FIRST PERSON | How much was a good college education worth to me?
Just about $20,250. That's according to my student loan bill that started coming two months after I graduated from Ohio University's EW Scripps School of Journalism with my bachelor's degree in March 2010.
Working in the notoriously cutthroat and staunchly paid journalism industry, my $245 per month student loan payment is an unwelcomed sight, but not one that is completely debilitating. After all, I took out the money in order to get trained for a career that I love at a school that is well-known and well-respected for doing just that in my field.
Straight out of college, I took a part-time job working a high school sports beat for The Cincinnati Enquirer and shortly thereafter landed a full-time gig covering a county that has 10 area high schools and various other junior colleges and activities to fulfill my sports writing itch for The Clermont (Ohio) Sun.

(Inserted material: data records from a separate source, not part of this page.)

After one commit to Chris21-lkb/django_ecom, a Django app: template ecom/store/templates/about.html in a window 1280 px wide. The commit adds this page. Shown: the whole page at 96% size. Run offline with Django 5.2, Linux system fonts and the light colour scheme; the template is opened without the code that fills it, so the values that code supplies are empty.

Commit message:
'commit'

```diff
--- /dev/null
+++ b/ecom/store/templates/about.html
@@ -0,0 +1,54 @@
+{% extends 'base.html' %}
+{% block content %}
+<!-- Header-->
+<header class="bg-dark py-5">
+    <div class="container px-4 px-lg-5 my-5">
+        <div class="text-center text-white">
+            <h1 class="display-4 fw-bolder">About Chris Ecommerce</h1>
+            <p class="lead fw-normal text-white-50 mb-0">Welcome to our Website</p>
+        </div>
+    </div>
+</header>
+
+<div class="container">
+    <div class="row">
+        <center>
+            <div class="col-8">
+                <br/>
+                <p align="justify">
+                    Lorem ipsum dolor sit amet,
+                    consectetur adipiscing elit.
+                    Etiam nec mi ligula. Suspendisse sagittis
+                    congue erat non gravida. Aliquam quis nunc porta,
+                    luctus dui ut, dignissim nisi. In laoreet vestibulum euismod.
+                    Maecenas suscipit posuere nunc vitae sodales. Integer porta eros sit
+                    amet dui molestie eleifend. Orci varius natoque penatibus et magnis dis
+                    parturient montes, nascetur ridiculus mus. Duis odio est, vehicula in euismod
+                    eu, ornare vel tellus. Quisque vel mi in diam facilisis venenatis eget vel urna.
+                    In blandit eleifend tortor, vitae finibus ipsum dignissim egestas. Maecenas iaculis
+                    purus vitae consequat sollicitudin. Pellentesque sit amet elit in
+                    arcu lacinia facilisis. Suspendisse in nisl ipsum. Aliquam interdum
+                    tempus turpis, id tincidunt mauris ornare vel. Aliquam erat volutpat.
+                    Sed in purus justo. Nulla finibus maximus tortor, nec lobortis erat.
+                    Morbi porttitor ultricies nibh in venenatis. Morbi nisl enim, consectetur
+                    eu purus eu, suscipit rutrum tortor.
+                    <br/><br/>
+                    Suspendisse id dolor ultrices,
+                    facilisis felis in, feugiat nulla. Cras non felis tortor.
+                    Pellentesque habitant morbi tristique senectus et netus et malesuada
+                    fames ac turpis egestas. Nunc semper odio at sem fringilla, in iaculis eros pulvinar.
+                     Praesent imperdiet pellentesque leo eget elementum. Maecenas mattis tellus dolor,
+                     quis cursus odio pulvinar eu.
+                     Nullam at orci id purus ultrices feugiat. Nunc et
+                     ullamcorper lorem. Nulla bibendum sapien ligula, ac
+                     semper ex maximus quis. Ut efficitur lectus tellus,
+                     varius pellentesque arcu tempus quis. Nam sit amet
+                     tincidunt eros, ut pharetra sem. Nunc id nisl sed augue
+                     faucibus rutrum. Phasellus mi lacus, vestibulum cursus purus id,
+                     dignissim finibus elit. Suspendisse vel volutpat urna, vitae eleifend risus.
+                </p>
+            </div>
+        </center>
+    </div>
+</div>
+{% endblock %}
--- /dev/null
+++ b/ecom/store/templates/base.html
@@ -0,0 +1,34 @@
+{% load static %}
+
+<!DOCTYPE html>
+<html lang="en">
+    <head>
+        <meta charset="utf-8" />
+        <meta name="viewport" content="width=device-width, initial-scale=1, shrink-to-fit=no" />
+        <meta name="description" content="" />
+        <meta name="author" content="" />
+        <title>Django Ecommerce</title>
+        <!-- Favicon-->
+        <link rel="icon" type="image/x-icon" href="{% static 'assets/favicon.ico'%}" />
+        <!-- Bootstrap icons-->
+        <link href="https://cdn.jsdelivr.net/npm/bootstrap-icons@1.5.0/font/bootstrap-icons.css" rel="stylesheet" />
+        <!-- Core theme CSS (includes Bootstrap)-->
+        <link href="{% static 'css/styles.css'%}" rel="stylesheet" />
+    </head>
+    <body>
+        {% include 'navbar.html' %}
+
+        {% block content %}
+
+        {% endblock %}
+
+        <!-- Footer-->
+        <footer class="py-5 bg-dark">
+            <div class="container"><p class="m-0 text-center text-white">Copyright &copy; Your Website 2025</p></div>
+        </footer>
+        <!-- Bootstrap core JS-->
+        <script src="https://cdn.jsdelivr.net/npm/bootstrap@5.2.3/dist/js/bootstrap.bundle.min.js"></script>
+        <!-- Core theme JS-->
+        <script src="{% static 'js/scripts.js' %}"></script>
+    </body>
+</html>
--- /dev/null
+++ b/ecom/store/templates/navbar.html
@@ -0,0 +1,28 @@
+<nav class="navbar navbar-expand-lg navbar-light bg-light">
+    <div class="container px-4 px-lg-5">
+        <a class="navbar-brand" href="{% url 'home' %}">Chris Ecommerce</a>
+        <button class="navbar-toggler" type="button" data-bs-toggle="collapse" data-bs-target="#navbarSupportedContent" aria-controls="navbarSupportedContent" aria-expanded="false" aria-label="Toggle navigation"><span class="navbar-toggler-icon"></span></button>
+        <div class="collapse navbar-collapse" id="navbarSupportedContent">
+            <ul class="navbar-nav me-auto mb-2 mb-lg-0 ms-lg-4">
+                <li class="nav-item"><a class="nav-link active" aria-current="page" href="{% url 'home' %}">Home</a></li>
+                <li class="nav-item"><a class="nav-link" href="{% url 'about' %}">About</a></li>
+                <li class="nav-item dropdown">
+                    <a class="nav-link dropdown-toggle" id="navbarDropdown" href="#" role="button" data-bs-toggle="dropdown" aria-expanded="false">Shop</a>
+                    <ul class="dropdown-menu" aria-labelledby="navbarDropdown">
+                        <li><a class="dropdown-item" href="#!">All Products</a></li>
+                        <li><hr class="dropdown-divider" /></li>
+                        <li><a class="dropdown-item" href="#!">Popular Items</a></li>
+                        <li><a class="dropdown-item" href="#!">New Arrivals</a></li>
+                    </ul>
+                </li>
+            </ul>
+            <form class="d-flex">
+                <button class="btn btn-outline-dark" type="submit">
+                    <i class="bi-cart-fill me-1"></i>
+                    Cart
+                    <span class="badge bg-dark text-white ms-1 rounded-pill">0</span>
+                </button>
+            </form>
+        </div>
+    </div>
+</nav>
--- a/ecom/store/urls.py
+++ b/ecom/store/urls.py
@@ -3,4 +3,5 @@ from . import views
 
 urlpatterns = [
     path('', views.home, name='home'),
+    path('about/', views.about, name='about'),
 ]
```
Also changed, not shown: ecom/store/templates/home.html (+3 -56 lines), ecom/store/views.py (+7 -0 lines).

All of these opportunities and the ability to not completely dread work in the morning are thanks in large part to my parents, who helped me with my college tuition, but also to student loans, which picked up the tab when we couldn't afford to.
That being said, paying $245 a month doesn't seem too unreasonable. A weekend staying in the house here or a buddies trip missed there, all in the name of higher education? I can handle that; it's the price I paid to have the ability to do what I love and get paid for it.
In the roughly two years since I've had to begin to pay back my loans, I have paid just north of $4,500. That's a decent dent, about a one-fourth of my total borrow. However, the part that gets me is the interest accumulated. Of that $4,500 paid, nearly $1,250 was interest alone, meaning around $75 of my $245 per month, or 27 percent of my payment, is simply paying off money that I didn't borrow, yet has been accumulated by the bank for the favor they provided me.
Now, I'm not naïve. I understand the premise. They're taking a risk in giving out the money, but I'm incurring that risk as a responsible post-grad.
What about a little good faith?
In more than two years, I have never missed a payment, never been late on a payment, so how about a little appreciation for my loyalty to their investment? Why not institute some kind of good standing clause that freezes interest accumulation for those honoring their payments?
At my current rate, I will be paying off my student loans for 97 months or about eight years. I'll be 33 years old and 12 years removed from a dorm in Athens, Ohio.
Student loans gave me an opportunity to do what I love for a living and for that, I'm grateful. But how about a little reciprocation? Honor my commitment to work off my debt by cutting me some slack with interest.
- student loan